* WORK TO COMPLETE
Find the word "spécificités" in the listing below. Copy every line that has it.

· · · · ·

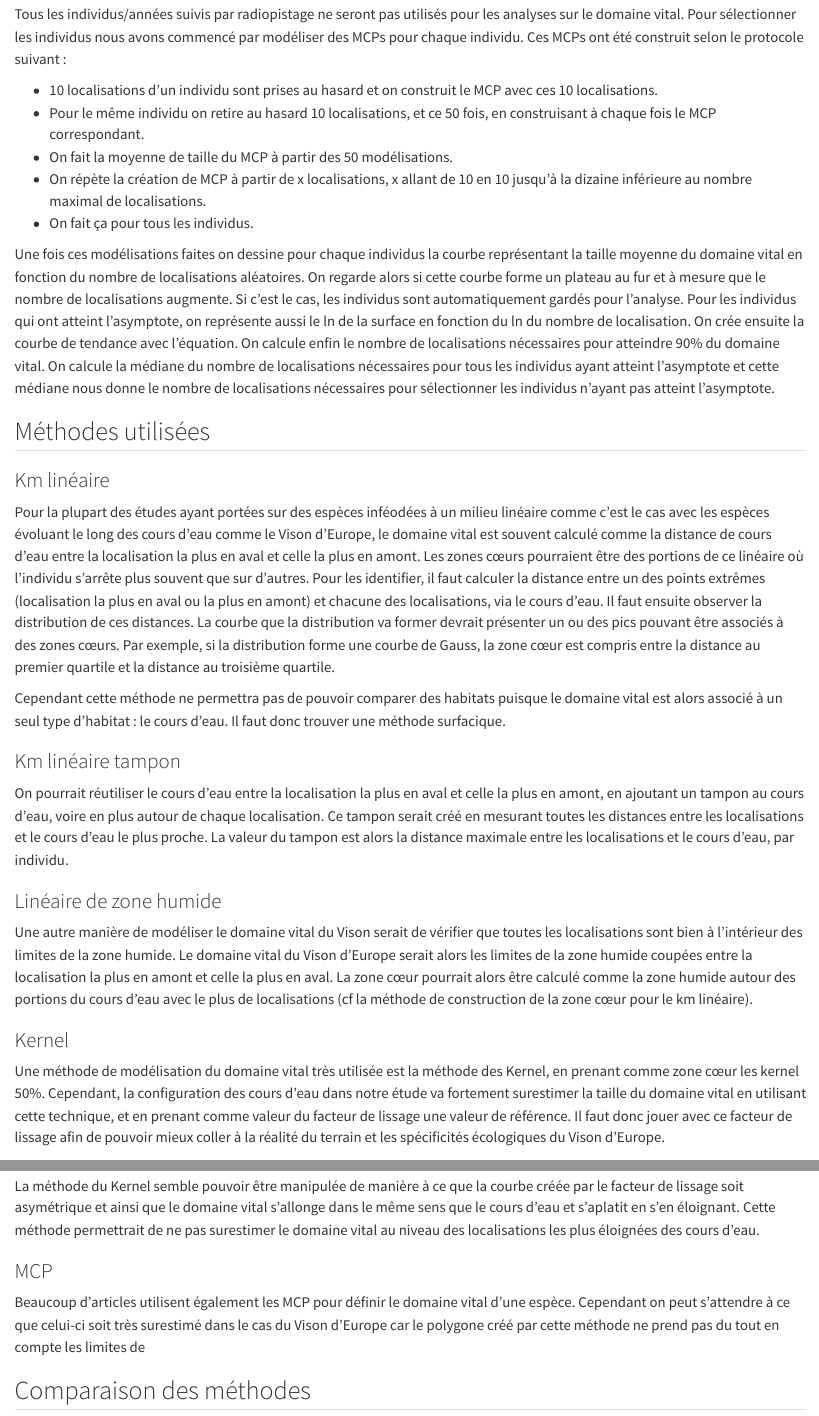
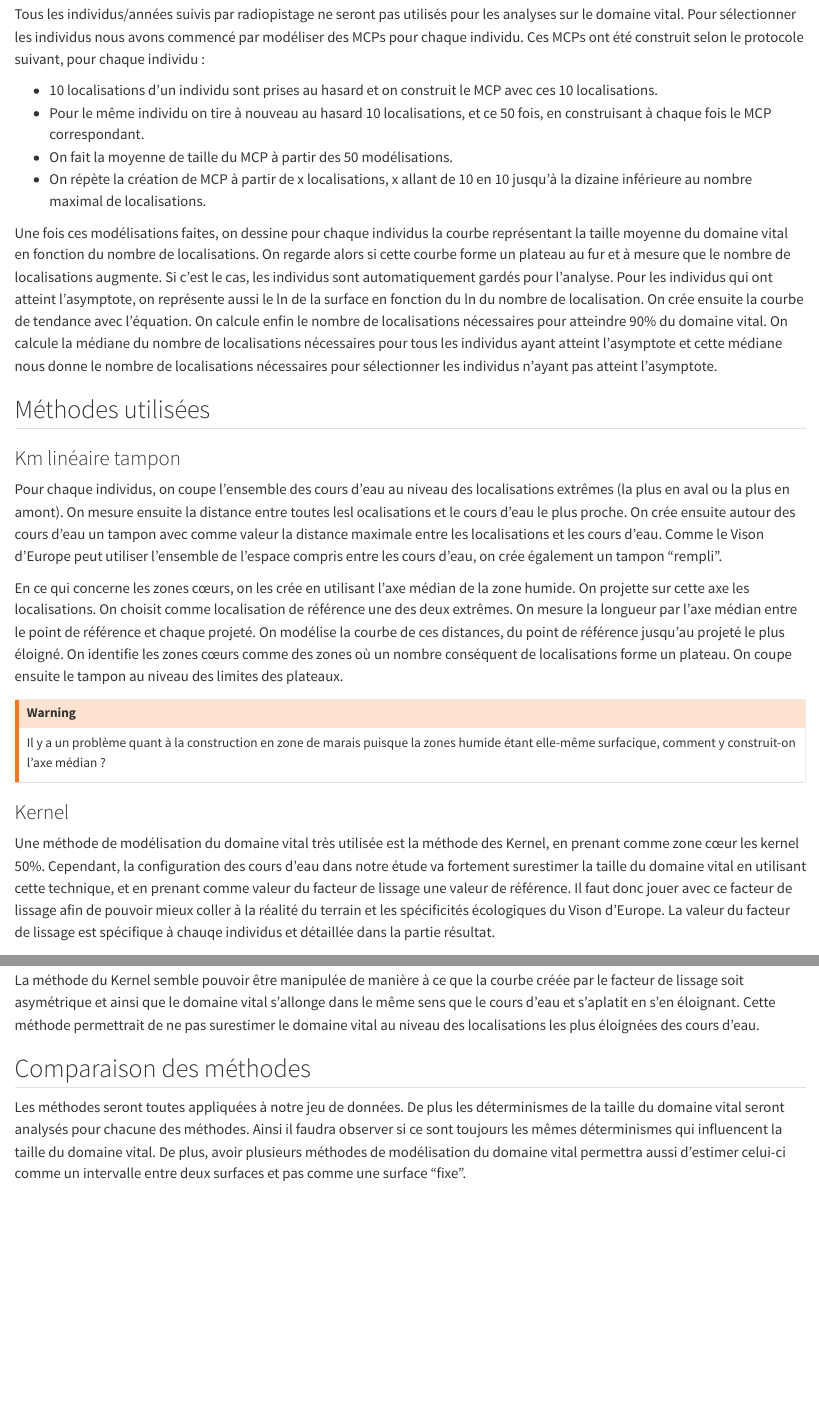
Before and after one commit to RemiBodinier/ecologievison, a Quarto document (j08met_DV.qmd): the page in a window 1100 px wide, from 540 px down, and a second part further down, joined at a grey line. Rendered offline with R 4.5, knitr and Pandoc in place of Quarto, with nearby package versions.

Commit message:
commit202410091110

```diff
--- a/j08met_DV.qmd
+++ b/j08met_DV.qmd
@@ -15,45 +15,35 @@ Pour remplir ces objectifs, plusieurs méthodes sont prévues.
 
 ## Choix des individus
 
-Tous les individus/années suivis par radiopistage ne seront pas utilisés pour les analyses sur le domaine vital. Pour sélectionner les individus nous avons commencé par modéliser des MCPs pour chaque individu. Ces MCPs ont été construit selon le protocole suivant :
+Tous les individus/années suivis par radiopistage ne seront pas utilisés pour les analyses sur le domaine vital. Pour sélectionner les individus nous avons commencé par modéliser des MCPs pour chaque individu. Ces MCPs ont été construit selon le protocole suivant, pour chaque individu :
 
 - 10 localisations d'un individu sont prises au hasard et on construit le MCP avec ces 10 localisations.
-- Pour le même individu on retire au hasard 10 localisations, et ce 50 fois, en construisant à chaque fois le MCP correspondant.
+- Pour le même individu on tire à nouveau au hasard 10 localisations, et ce 50 fois, en construisant à chaque fois le MCP correspondant.
 - On fait la moyenne de taille du MCP à partir des 50 modélisations.
 - On répète la création de MCP à partir de x localisations, x allant de 10 en 10 jusqu'à la dizaine inférieure au nombre maximal de localisations.
-- On fait ça pour tous les individus.
 
-Une fois ces modélisations faites on dessine pour chaque individus la courbe représentant la taille moyenne du domaine vital en fonction du nombre de localisations aléatoires. On regarde alors si cette courbe forme un plateau au fur et à mesure que le nombre de localisations augmente. Si c'est le cas, les individus sont automatiquement gardés pour l'analyse. Pour les individus qui ont atteint l'asymptote, on représente aussi le ln de la surface en fonction du ln du nombre de localisation. On crée ensuite la courbe de tendance avec l'équation. On calcule enfin le nombre de localisations nécessaires pour atteindre 90% du domaine vital. On calcule la médiane du nombre de localisations nécessaires pour tous les individus ayant atteint l'asymptote et cette médiane nous donne le nombre de localisations nécessaires pour sélectionner les individus n'ayant pas atteint l'asymptote.
+Une fois ces modélisations faites, on dessine pour chaque individus la courbe représentant la taille moyenne du domaine vital en fonction du nombre de localisations. On regarde alors si cette courbe forme un plateau au fur et à mesure que le nombre de localisations augmente. Si c'est le cas, les individus sont automatiquement gardés pour l'analyse. Pour les individus qui ont atteint l'asymptote, on représente aussi le ln de la surface en fonction du ln du nombre de localisation. On crée ensuite la courbe de tendance avec l'équation. On calcule enfin le nombre de localisations nécessaires pour atteindre 90% du domaine vital. On calcule la médiane du nombre de localisations nécessaires pour tous les individus ayant atteint l'asymptote et cette médiane nous donne le nombre de localisations nécessaires pour sélectionner les individus n'ayant pas atteint l'asymptote.
 
 ## Méthodes utilisées
 
-### Km linéaire
-
-Pour la plupart des études ayant portées sur des espèces inféodées à un milieu linéaire comme c'est le cas avec les espèces évoluant le long des cours d'eau comme le Vison d'Europe, le domaine vital est souvent calculé comme la distance de cours d'eau entre la localisation la plus en aval et celle la plus en amont.
-Les zones cœurs pourraient être des portions de ce linéaire où l'individu s'arrête plus souvent que sur d'autres. Pour les identifier, il faut calculer la distance entre un des points extrêmes (localisation la plus en aval ou la plus en amont) et chacune des localisations, via le cours d'eau. Il faut ensuite observer la distribution de ces distances. La courbe que la distribution va former devrait présenter un ou des pics pouvant être associés à des zones cœurs. Par exemple, si la distribution forme une courbe de Gauss, la zone cœur est compris entre la distance au premier quartile et la distance au troisième quartile.
-
-Cependant cette méthode ne permettra pas de pouvoir comparer des habitats puisque le domaine vital est alors associé à un seul type d'habitat : le cours d'eau. Il faut donc trouver une méthode surfacique.
-
 ### Km linéaire tampon
 
-On pourrait réutiliser le cours d'eau entre la localisation la plus en aval et celle la plus en amont, en ajoutant un tampon au cours d'eau, voire en plus autour de chaque localisation. Ce tampon serait créé en mesurant toutes les distances entre les localisations et le cours d'eau le plus proche. La valeur du tampon est alors la distance maximale entre les localisations et le cours d'eau, par individu.
+Pour chaque individus, on coupe l'ensemble des cours d'eau au niveau des localisations extrêmes (la plus en aval ou la plus en amont). On mesure ensuite la distance entre toutes lesl ocalisations et le cours d'eau le plus proche. On crée ensuite autour des cours d'eau un tampon avec comme valeur la distance maximale entre les localisations et les cours d'eau. Comme le Vison d'Europe peut utiliser l'ensemble de l'espace compris entre les cours d'eau, on crée également un tampon "rempli".
 
-### Linéaire de zone humide
+En ce qui concerne les zones cœurs, on les crée en utilisant l'axe médian de la zone humide. On projette sur cette axe les localisations. On choisit comme localisation de référence une des deux extrêmes. On mesure la longueur par l'axe médian entre le point de référence et chaque projeté. On modélise la courbe de ces distances, du point de référence jusqu'au projeté le plus éloigné. On identifie les zones cœurs comme des zones où un nombre conséquent de localisations forme un plateau. On coupe ensuite le tampon au niveau des limites des plateaux.
 
-Une autre manière de modéliser le domaine vital du Vison serait de vérifier que toutes les localisations sont bien à l'intérieur des limites de la zone humide. Le domaine vital du Vison d'Europe serait alors les limites de la zone humide coupées entre la localisation la plus en amont et celle la plus en aval. La zone cœur pourrait alors être calculé comme la zone humide autour des portions du cours d'eau avec le plus de localisations (cf la méthode de construction de la zone cœur pour le km linéaire).
+:::{.callout-warning}
+Il y a un problème quant à la construction en zone de marais puisque la zones humide étant elle-même surfacique, comment y construit-on l'axe médian ?
+:::
 
 ### Kernel
 
-Une méthode de modélisation du domaine vital très utilisée est la méthode des Kernel, en prenant comme zone cœur les kernel 50%. Cependant, la configuration des cours d'eau dans notre étude va fortement surestimer la taille du domaine vital en utilisant cette technique, et en prenant comme valeur du facteur de lissage une valeur de référence. Il faut donc jouer avec ce facteur de lissage afin de pouvoir mieux coller à la réalité du terrain et les spécificités écologiques du Vison d'Europe.
+Une méthode de modélisation du domaine vital très utilisée est la méthode des Kernel, en prenant comme zone cœur les kernel 50%. Cependant, la configuration des cours d'eau dans notre étude va fortement surestimer la taille du domaine vital en utilisant cette technique, et en prenant comme valeur du facteur de lissage une valeur de référence. Il faut donc jouer avec ce facteur de lissage afin de pouvoir mieux coller à la réalité du terrain et les spécificités écologiques du Vison d'Europe. La valeur du facteur de lissage est spécifique à chauqe individus et détaillée dans la partie résultat.
 
 ### Kernel de Clément
 
 La méthode du Kernel semble pouvoir être manipulée de manière à ce que la courbe créée par le facteur de lissage soit asymétrique et ainsi que le domaine vital s'allonge dans le même sens que le cours d'eau et s'aplatit en s'en éloignant. Cette méthode permettrait de ne pas surestimer le domaine vital au niveau des localisations les plus éloignées des cours d'eau.
 
-### MCP
-
-Beaucoup d'articles utilisent également les MCP pour définir le domaine vital d'une espèce. Cependant on peut s'attendre à ce que celui-ci soit très surestimé dans le cas du Vison d'Europe car le polygone créé par cette méthode ne prend pas du tout en compte les limites de
-
 ## Comparaison des méthodes
 
-Les méthodes seront toutes appliquées à notre jeu de données. De plus les déterminismes de la taille du domaine vital seront analysés pour chacune des méthodes. Ainsi il faudra observe si ce sont toujours les mêmes déterminismes qui influencent la taille du domaine vital. De plus, avoir plusieurs méthodes de modélisation du domaine vital permettra aussi d'estimer celui-ci comme un intervalle entre deux surfaces et pas comme une surface "fixe".
+Les méthodes seront toutes appliquées à notre jeu de données. De plus les déterminismes de la taille du domaine vital seront analysés pour chacune des méthodes. Ainsi il faudra observer si ce sont toujours les mêmes déterminismes qui influencent la taille du domaine vital. De plus, avoir plusieurs méthodes de modélisation du domaine vital permettra aussi d'estimer celui-ci comme un intervalle entre deux surfaces et pas comme une surface "fixe".
```
Also changed, not shown: j09met_habit.qmd (+1 -1 lines), docs/search.json, j08met_DV.qmd (2 more changed lines), 14 other files.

· · · · ·

* RESPONSE AREA
-Une méthode de modélisation du domaine vital très utilisée est la méthode des Kernel, en prenant comme zone cœur les kernel 50%. Cependant, la configuration des cours d'eau dans notre étude va fortement surestimer la taille du domaine vital en utilisant cette technique, et en prenant comme valeur du facteur de lissage une valeur de référence. Il faut donc jouer avec ce facteur de lissage afin de pouvoir mieux coller à la réalité du terrain et les spécificités écologiques du Vison d'Europe.
+Une méthode de modélisation du domaine vital très utilisée est la méthode des Kernel, en prenant comme zone cœur les kernel 50%. Cependant, la configuration des cours d'eau dans notre étude va fortement surestimer la taille du domaine vital en utilisant cette technique, et en prenant comme valeur du facteur de lissage une valeur de référence. Il faut donc jouer avec ce facteur de lissage afin de pouvoir mieux coller à la réalité du terrain et les spécificités écologiques du Vison d'Europe. La valeur du facteur de lissage est spécifique à chauqe individus et détaillée dans la partie résultat.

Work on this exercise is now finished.